─── Information supplied
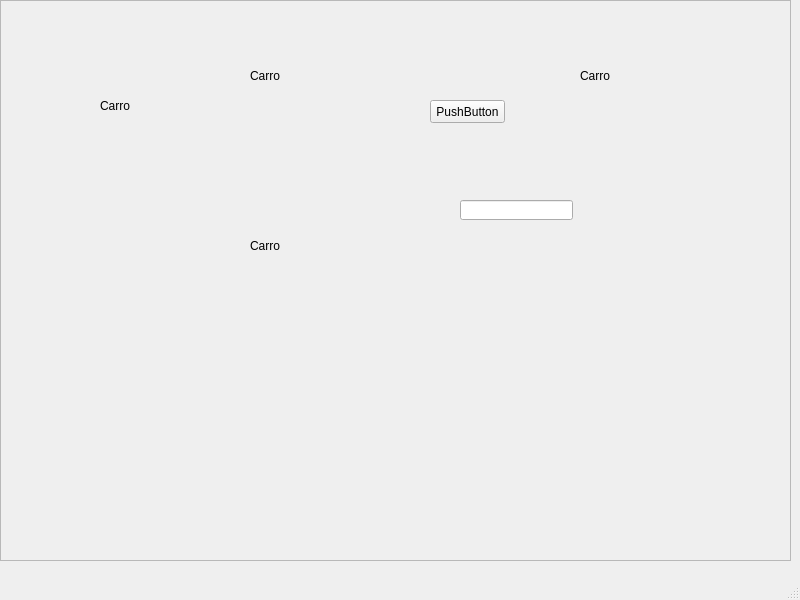
Qt form PrimeraPrograED/mainwindow.ui (TheCsarbeat/Progra_1_ED) before a commit.
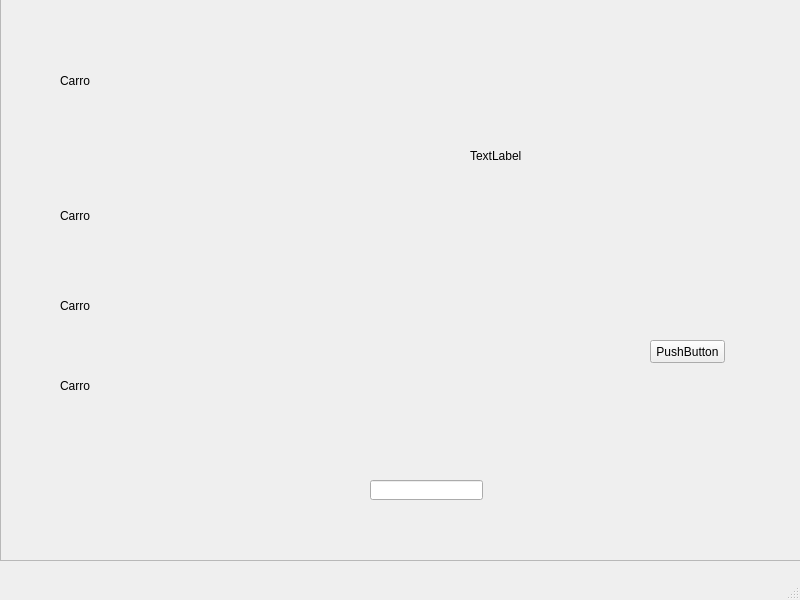
The same form after that commit.

What changed in the file:
```diff
--- a/PrimeraPrograED/mainwindow.ui
+++ b/PrimeraPrograED/mainwindow.ui
@@ -18,9 +18,9 @@
     <property name="geometry">
      <rect>
       <x>0</x>
-      <y>0</y>
-      <width>791</width>
-      <height>561</height>
+      <y>-10</y>
+      <width>801</width>
+      <height>571</height>
      </rect>
     </property>
     <property name="frameShape">
@@ -32,10 +32,10 @@
     <widget class="QLabel" name="lbMezcladora1">
      <property name="geometry">
       <rect>
-       <x>250</x>
-       <y>50</y>
-       <width>71</width>
-       <height>51</height>
+       <x>60</x>
+       <y>180</y>
+       <width>301</width>
+       <height>91</height>
       </rect>
      </property>
      <property name="text">
@@ -45,10 +45,10 @@
     <widget class="QLabel" name="lbCarro">
      <property name="geometry">
       <rect>
-       <x>250</x>
-       <y>220</y>
-       <width>271</width>
-       <height>51</height>
+       <x>60</x>
+       <y>40</y>
+       <width>371</width>
+       <height>101</height>
       </rect>
      </property>
      <property name="text">
@@ -58,10 +58,10 @@
     <widget class="QLabel" name="lbMezcladora3">
      <property name="geometry">
       <rect>
-       <x>580</x>
-       <y>50</y>
-       <width>71</width>
-       <height>51</height>
+       <x>60</x>
+       <y>360</y>
+       <width>421</width>
+       <height>71</height>
       </rect>
      </property>
      <property name="text">
@@ -71,10 +71,10 @@
     <widget class="QLabel" name="lbMezcladora2">
      <property name="geometry">
       <rect>
-       <x>100</x>
-       <y>80</y>
-       <width>71</width>
-       <height>51</height>
+       <x>60</x>
+       <y>280</y>
+       <width>341</width>
+       <height>71</height>
       </rect>
      </property>
      <property name="text">
@@ -84,8 +84,8 @@
     <widget class="QPushButton" name="btnIniciar">
      <property name="geometry">
       <rect>
-       <x>430</x>
-       <y>100</y>
+       <x>650</x>
+       <y>350</y>
        <width>75</width>
        <height>23</height>
       </rect>
@@ -97,13 +97,26 @@
     <widget class="QLineEdit" name="lineEdit">
      <property name="geometry">
       <rect>
-       <x>460</x>
-       <y>200</y>
+       <x>370</x>
+       <y>490</y>
        <width>113</width>
        <height>20</height>
       </rect>
      </property>
     </widget>
+    <widget class="QLabel" name="lbCola">
+     <property name="geometry">
+      <rect>
+       <x>470</x>
+       <y>40</y>
+       <width>311</width>
+       <height>251</height>
+      </rect>
+     </property>
+     <property name="text">
+      <string>TextLabel</string>
+     </property>
+    </widget>
    </widget>
   </widget>
   <widget class="QMenuBar" name="menubar">
```
Left out of the diff: 6 changed lines with no effect on the pictures.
──────
§ Goal of the exercise
In the entries above, locate every line with the word "PrimeraPrograED" and copy it.

§ Output below
Qt form PrimeraPrograED/mainwindow.ui (TheCsarbeat/Progra_1_ED) before a commit.
--- a/PrimeraPrograED/mainwindow.ui
+++ b/PrimeraPrograED/mainwindow.ui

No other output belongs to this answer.